What’s your drink of choice?
I absolutely adore wine. Fortunately I can drink it again because my liver is properly cured. It’s amazing. Given how bad it was, I can’t believe it’s back to how it started. The treatment is incredible. In some cases it’s even cured cirrhosis, which used to be untreatable. It meant scarring beyond redemption, but even that now seems to be curable. Which is good news if you like drinking.
When were you last starstruck?

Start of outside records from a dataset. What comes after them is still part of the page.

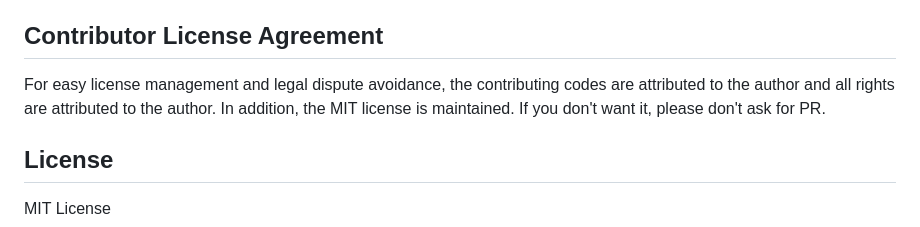
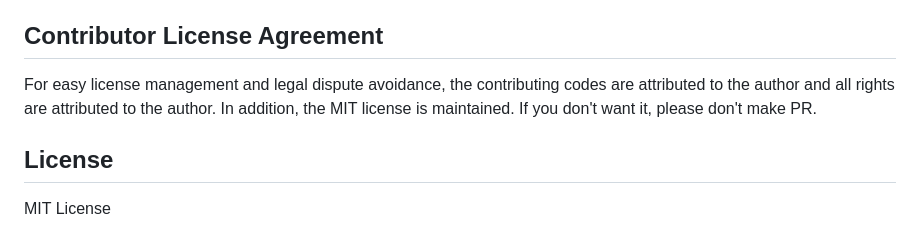
Before and after one commit to lancard/nginx-webui, a Markdown page: README.md, the part around the change. GitHub-like rendering.

```diff
--- a/README.md
+++ b/README.md
@@ -111,7 +111,7 @@ Don't forget to give the project a star! Thank you!
 
 ## Contributor License Agreement
 
-For easy license management and legal dispute avoidance, the contributing codes are attributed to the author and all rights are attributed to the author. In addition, the MIT license is maintained. If you don't want it, please don't ask for PR.
+For easy license management and legal dispute avoidance, the contributing codes are attributed to the author and all rights are attributed to the author. In addition, the MIT license is maintained. If you don't want it, please don't make PR.
 
 ## License
 
```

I get this sort of rictus smile whenever I meet anybody who’s a big part of my life. Iggy Pop probably the most. I grew up listening to Iggy and I’ve met him a few times now. Last time he gave me a hug and part of me just wanted to snuggle down forever. The other part of my head was saying: “Just hold on tight – don’t let go.” I didn’t sleep at all that night.
Are you a perfectionist?
No, because I’m not seeking the perfect sound. There isn’t a scale with all the great music at one end and all the bad music at the other end. The finest music in the world is so close to the most awful music. It might be a change of production, or a slightly different voice. You can hear it in adequate cover versions of songs that don’t have any magic. It might be a slight difference in the voice or just the placement of the snare drum. It’s such a fine line. Most of my job is just making sure that the needle is on the right side to satisfy me; that it’s always rock’n’roll and it has some kind of ragged glory that satisfies what I like about music. Things like “Freedom” and “Too Late” are a few slips away from being quite middle-of-the-road, or worse: white soul. I don’t have a bag of tricks. It just takes time to make sure that it’s all right.
Originally published by British GQ.